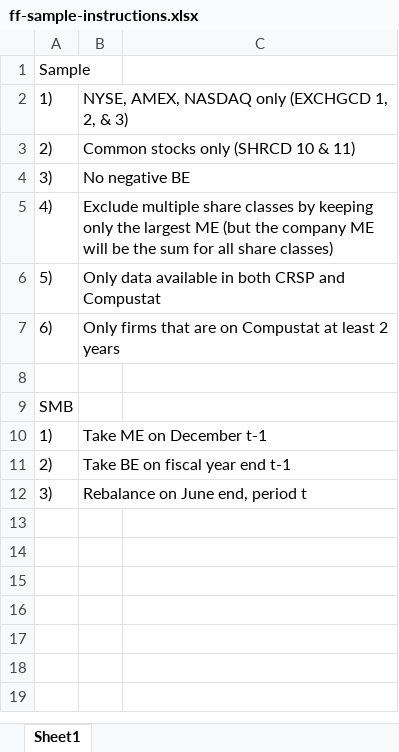
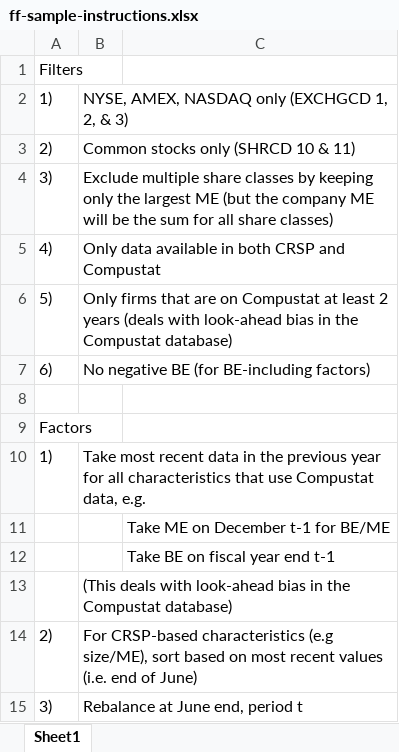
Before and after one commit to brunosuzano/ff-factors, an Excel workbook: tools/ff-sample-instructions.xlsx, sheet Sheet1, drawn as a sheet; values as stored, in another font and other column widths than the file's, no borders; addresses are those after the commit; the diff names each change by its address in the sheet, - before the commit and + after, or states it on an @@ line.

```diff
--- a/tools/ff-sample-instructions.xlsx (sheet Sheet1)
+++ b/tools/ff-sample-instructions.xlsx (sheet Sheet1)
-A1: Sample
+A1: Filters
-B4: No negative BE
+B4: Exclude multiple share classes by keeping only the largest ME (but the company ME will be the sum for all share classes)
-B5: Exclude multiple share classes by keeping only the largest ME (but the company ME will be the sum for all share classes)
+B5: Only data available in both CRSP and Compustat
-B6: Only data available in both CRSP and Compustat
+B6: Only firms that are on Compustat at least 2 years (deals with look-ahead bias in the Compustat database)
-B7: Only firms that are on Compustat at least 2 years
+B7: No negative BE (for BE-including factors)
-A9: SMB
+A9: Factors
-B10: Take ME on December t-1
+B10: Take most recent data in the previous year for all characteristics that use Compustat data, e.g.
+row 11:  |  | Take ME on December t-1 for BE/ME
+row 12:  |  | Take BE on fiscal year end t-1
+row 13:  | (This deals with look-ahead bias in the Compustat database)
-B14: Take BE on fiscal year end t-1
+B14: For CRSP-based characteristics (e.g size/ME), sort based on most recent values (i.e. end of June)
-B15: Rebalance on June end, period t
+B15: Rebalance at June end, period t
```
Also changed, not shown: 2 other files.
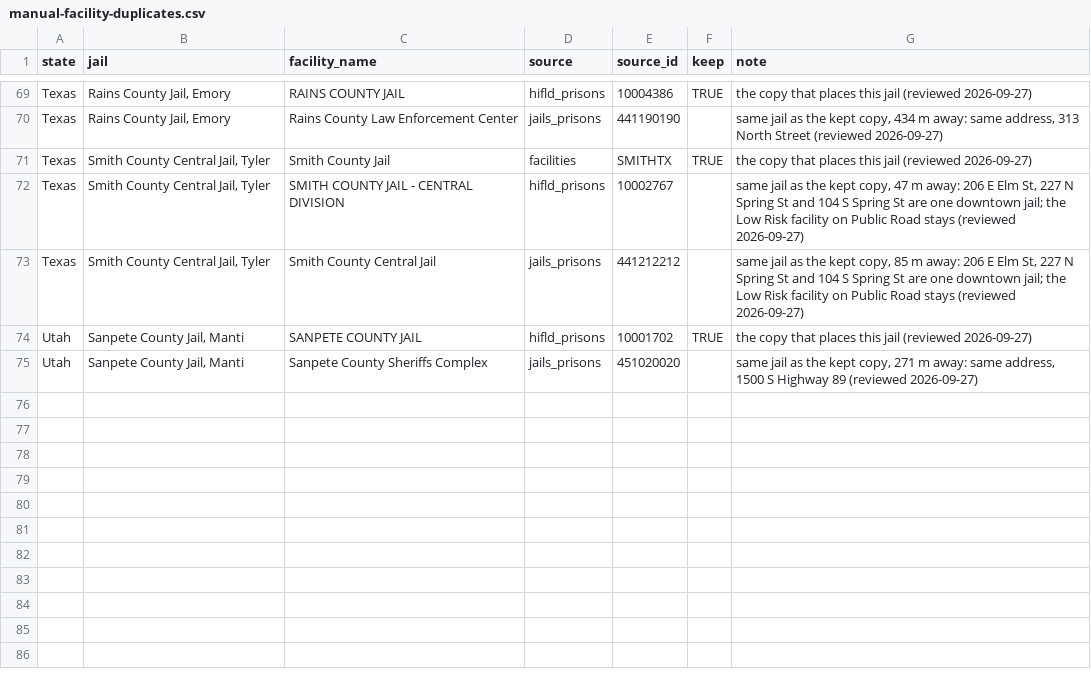
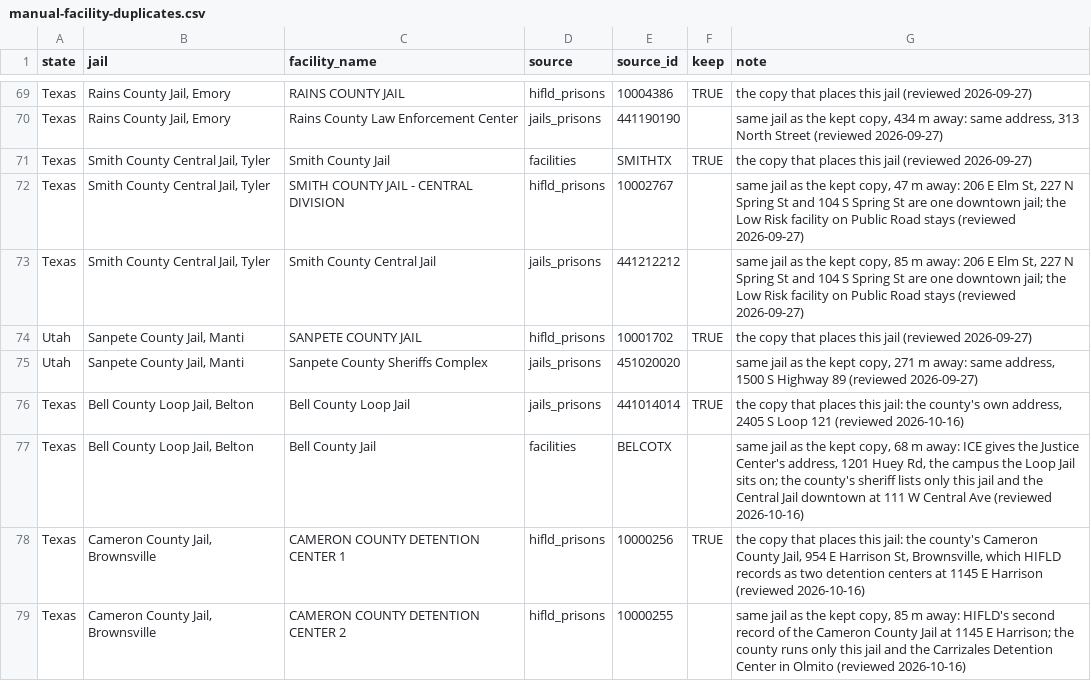
Before and after one commit to deportationdata/ice-287g, a CSV file: inputs/manual/manual-facility-duplicates.csv, drawn as a sheet; only a part is shown, gaps mark what is left out.

Commit message:
various manual fixes

```diff
--- a/inputs/manual/manual-facility-duplicates.csv
+++ b/inputs/manual/manual-facility-duplicates.csv
@@ -75 +75,5 @@ Utah,"Sanpete County Jail, Manti",SANPETE COUNTY JAIL,hifld_prisons,10001702,TRU
 Utah,"Sanpete County Jail, Manti",Sanpete County Sheriffs Complex,jails_prisons,451020020,,"same jail as the kept copy, 271 m away: same address, 1500 S Highway 89 (reviewed 2026-09-27)"
+Texas,"Bell County Loop Jail, Belton",Bell County Loop Jail,jails_prisons,441014014,TRUE,"the copy that places this jail: the county's own address, 2405 S Loop 121 (reviewed 2026-10-16)"
+Texas,"Bell County Loop Jail, Belton",Bell County Jail,facilities,BELCOTX,,"same jail as the kept copy, 68 m away: ICE gives the Justice Center's address, 1201 Huey Rd, the campus the Loop Jail sits on; the county's sheriff lists only this jail and the Central Jail downtown at 111 W Central Ave (reviewed 2026-10-16)"
+Texas,"Cameron County Jail, Brownsville",CAMERON COUNTY DETENTION CENTER 1,hifld_prisons,10000256,TRUE,"the copy that places this jail: the county's Cameron County Jail, 954 E Harrison St, Brownsville, which HIFLD records as two detention centers at 1145 E Harrison (reviewed 2026-10-16)"
+Texas,"Cameron County Jail, Brownsville",CAMERON COUNTY DETENTION CENTER 2,hifld_prisons,10000255,,"same jail as the kept copy, 85 m away: HIFLD's second record of the Cameron County Jail at 1145 E Harrison; the county runs only this jail and the Carrizales Detention Center in Olmito (reviewed 2026-10-16)"
```
Also changed, not shown: inputs/manual/county-name-fixes.csv, inputs/manual/manual-agency-ori.csv, 28 other files.
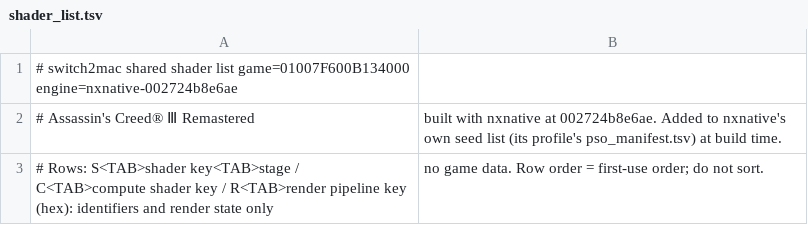
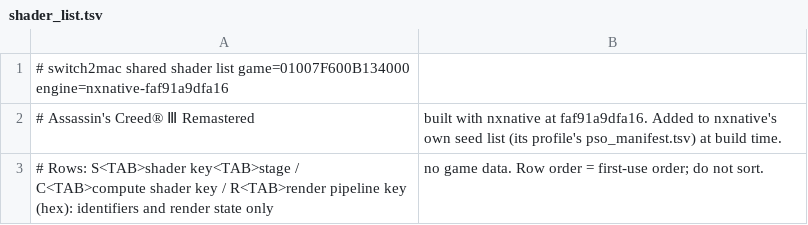
Before and after one commit to IT-Kwj/hermit, a TSV file: games/assassin-s-creed-iii-remastered/shader_list.tsv, drawn as a sheet.

```diff
--- a/games/assassin-s-creed-iii-remastered/shader_list.tsv
+++ b/games/assassin-s-creed-iii-remastered/shader_list.tsv
@@ -1,3 +1,3 @@
-# switch2mac shared shader list	game=01007F600B134000	engine=nxnative-002724b8e6ae
-# Assassin's Creed® Ⅲ Remastered, built with nxnative at 002724b8e6ae. Added to nxnative's own seed list (its profile's pso_manifest.tsv) at build time.
+# switch2mac shared shader list	game=01007F600B134000	engine=nxnative-faf91a9dfa16
+# Assassin's Creed® Ⅲ Remastered, built with nxnative at faf91a9dfa16. Added to nxnative's own seed list (its profile's pso_manifest.tsv) at build time.
 # Rows: S<TAB>shader key<TAB>stage / C<TAB>compute shader key / R<TAB>render pipeline key (hex): identifiers and render state only, no game data. Row order = first-use order; do not sort.
```
Also changed, not shown: 2 other files.
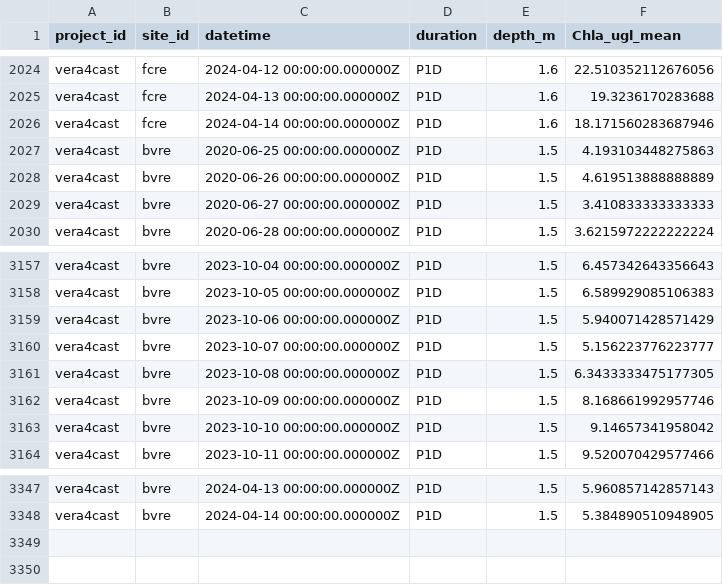
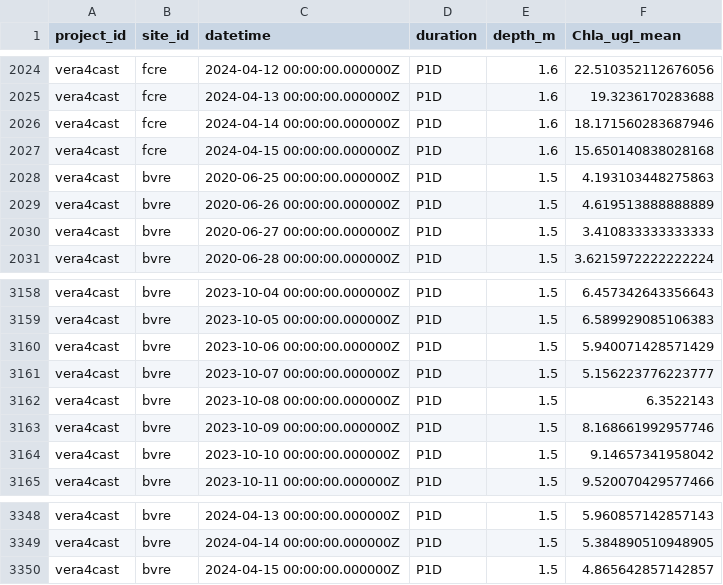
Before and after one commit to Sandiroc/ForecastingHABs_VERA_Challenge, a CSV file: data/formatted_2024-04-15.csv, drawn as a sheet; only a part is shown, gaps mark what is left out.

```diff
--- a/data/formatted_2024-04-15.csv
+++ b/data/formatted_2024-04-15.csv
@@ -2026,2 +2026,3 @@ vera4cast,fcre,2024-04-13 00:00:00.000000Z,P1D,1.6,19.3236170283688
 vera4cast,fcre,2024-04-14 00:00:00.000000Z,P1D,1.6,18.171560283687946
+vera4cast,fcre,2024-04-15 00:00:00.000000Z,P1D,1.6,15.650140838028168
 vera4cast,bvre,2020-06-25 00:00:00.000000Z,P1D,1.5,4.193103448275863
@@ -3160,3 +3161,3 @@ vera4cast,bvre,2023-10-06 00:00:00.000000Z,P1D,1.5,5.940071428571429
 vera4cast,bvre,2023-10-07 00:00:00.000000Z,P1D,1.5,5.156223776223777
-vera4cast,bvre,2023-10-08 00:00:00.000000Z,P1D,1.5,6.3433333475177305
+vera4cast,bvre,2023-10-08 00:00:00.000000Z,P1D,1.5,6.3522143
 vera4cast,bvre,2023-10-09 00:00:00.000000Z,P1D,1.5,8.168661992957746
@@ -3348 +3349,2 @@ vera4cast,bvre,2024-04-13 00:00:00.000000Z,P1D,1.5,5.960857142857143
 vera4cast,bvre,2024-04-14 00:00:00.000000Z,P1D,1.5,5.384890510948905
+vera4cast,bvre,2024-04-15 00:00:00.000000Z,P1D,1.5,4.865642857142857
```
Also changed, not shown: data/bvre_data2024-04-15.csv, data/fcre_data2024-04-15.csv, 4 other files.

ASSIGNMENT: Word for word, print all of the data; skip the pictures.

TASK ANSWER:
Before and after one commit to brunosuzano/ff-factors, an Excel workbook: tools/ff-sample-instructions.xlsx, sheet Sheet1, drawn as a sheet; values as stored, in another font and other column widths than the file's, no borders; addresses are those after the commit; the diff names each change by its address in the sheet, - before the commit and + after, or states it on an @@ line.

```diff
--- a/tools/ff-sample-instructions.xlsx (sheet Sheet1)
+++ b/tools/ff-sample-instructions.xlsx (sheet Sheet1)
-A1: Sample
+A1: Filters
-B4: No negative BE
+B4: Exclude multiple share classes by keeping only the largest ME (but the company ME will be the sum for all share classes)
-B5: Exclude multiple share classes by keeping only the largest ME (but the company ME will be the sum for all share classes)
+B5: Only data available in both CRSP and Compustat
-B6: Only data available in both CRSP and Compustat
+B6: Only firms that are on Compustat at least 2 years (deals with look-ahead bias in the Compustat database)
-B7: Only firms that are on Compustat at least 2 years
+B7: No negative BE (for BE-including factors)
-A9: SMB
+A9: Factors
-B10: Take ME on December t-1
+B10: Take most recent data in the previous year for all characteristics that use Compustat data, e.g.
+row 11:  |  | Take ME on December t-1 for BE/ME
+row 12:  |  | Take BE on fiscal year end t-1
+row 13:  | (This deals with look-ahead bias in the Compustat database)
-B14: Take BE on fiscal year end t-1
+B14: For CRSP-based characteristics (e.g size/ME), sort based on most recent values (i.e. end of June)
-B15: Rebalance on June end, period t
+B15: Rebalance at June end, period t
```
Also changed, not shown: 2 other files.
Before and after one commit to deportationdata/ice-287g, a CSV file: inputs/manual/manual-facility-duplicates.csv, drawn as a sheet; only a part is shown, gaps mark what is left out.

Commit message:
various manual fixes

```diff
--- a/inputs/manual/manual-facility-duplicates.csv
+++ b/inputs/manual/manual-facility-duplicates.csv
@@ -75 +75,5 @@ Utah,"Sanpete County Jail, Manti",SANPETE COUNTY JAIL,hifld_prisons,10001702,TRU
 Utah,"Sanpete County Jail, Manti",Sanpete County Sheriffs Complex,jails_prisons,451020020,,"same jail as the kept copy, 271 m away: same address, 1500 S Highway 89 (reviewed 2026-09-27)"
+Texas,"Bell County Loop Jail, Belton",Bell County Loop Jail,jails_prisons,441014014,TRUE,"the copy that places this jail: the county's own address, 2405 S Loop 121 (reviewed 2026-10-16)"
+Texas,"Bell County Loop Jail, Belton",Bell County Jail,facilities,BELCOTX,,"same jail as the kept copy, 68 m away: ICE gives the Justice Center's address, 1201 Huey Rd, the campus the Loop Jail sits on; the county's sheriff lists only this jail and the Central Jail downtown at 111 W Central Ave (reviewed 2026-10-16)"
+Texas,"Cameron County Jail, Brownsville",CAMERON COUNTY DETENTION CENTER 1,hifld_prisons,10000256,TRUE,"the copy that places this jail: the county's Cameron County Jail, 954 E Harrison St, Brownsville, which HIFLD records as two detention centers at 1145 E Harrison (reviewed 2026-10-16)"
+Texas,"Cameron County Jail, Brownsville",CAMERON COUNTY DETENTION CENTER 2,hifld_prisons,10000255,,"same jail as the kept copy, 85 m away: HIFLD's second record of the Cameron County Jail at 1145 E Harrison; the county runs only this jail and the Carrizales Detention Center in Olmito (reviewed 2026-10-16)"
```
Also changed, not shown: inputs/manual/county-name-fixes.csv, inputs/manual/manual-agency-ori.csv, 28 other files.
Before and after one commit to IT-Kwj/hermit, a TSV file: games/assassin-s-creed-iii-remastered/shader_list.tsv, drawn as a sheet.

```diff
--- a/games/assassin-s-creed-iii-remastered/shader_list.tsv
+++ b/games/assassin-s-creed-iii-remastered/shader_list.tsv
@@ -1,3 +1,3 @@
-# switch2mac shared shader list	game=01007F600B134000	engine=nxnative-002724b8e6ae
-# Assassin's Creed® Ⅲ Remastered, built with nxnative at 002724b8e6ae. Added to nxnative's own seed list (its profile's pso_manifest.tsv) at build time.
+# switch2mac shared shader list	game=01007F600B134000	engine=nxnative-faf91a9dfa16
+# Assassin's Creed® Ⅲ Remastered, built with nxnative at faf91a9dfa16. Added to nxnative's own seed list (its profile's pso_manifest.tsv) at build time.
 # Rows: S<TAB>shader key<TAB>stage / C<TAB>compute shader key / R<TAB>render pipeline key (hex): identifiers and render state only, no game data. Row order = first-use order; do not sort.
```
Also changed, not shown: 2 other files.
Before and after one commit to Sandiroc/ForecastingHABs_VERA_Challenge, a CSV file: data/formatted_2024-04-15.csv, drawn as a sheet; only a part is shown, gaps mark what is left out.

```diff
--- a/data/formatted_2024-04-15.csv
+++ b/data/formatted_2024-04-15.csv
@@ -2026,2 +2026,3 @@ vera4cast,fcre,2024-04-13 00:00:00.000000Z,P1D,1.6,19.3236170283688
 vera4cast,fcre,2024-04-14 00:00:00.000000Z,P1D,1.6,18.171560283687946
+vera4cast,fcre,2024-04-15 00:00:00.000000Z,P1D,1.6,15.650140838028168
 vera4cast,bvre,2020-06-25 00:00:00.000000Z,P1D,1.5,4.193103448275863
@@ -3160,3 +3161,3 @@ vera4cast,bvre,2023-10-06 00:00:00.000000Z,P1D,1.5,5.940071428571429
 vera4cast,bvre,2023-10-07 00:00:00.000000Z,P1D,1.5,5.156223776223777
-vera4cast,bvre,2023-10-08 00:00:00.000000Z,P1D,1.5,6.3433333475177305
+vera4cast,bvre,2023-10-08 00:00:00.000000Z,P1D,1.5,6.3522143
 vera4cast,bvre,2023-10-09 00:00:00.000000Z,P1D,1.5,8.168661992957746
@@ -3348 +3349,2 @@ vera4cast,bvre,2024-04-13 00:00:00.000000Z,P1D,1.5,5.960857142857143
 vera4cast,bvre,2024-04-14 00:00:00.000000Z,P1D,1.5,5.384890510948905
+vera4cast,bvre,2024-04-15 00:00:00.000000Z,P1D,1.5,4.865642857142857
```
Also changed, not shown: data/bvre_data2024-04-15.csv, data/fcre_data2024-04-15.csv, 4 other files.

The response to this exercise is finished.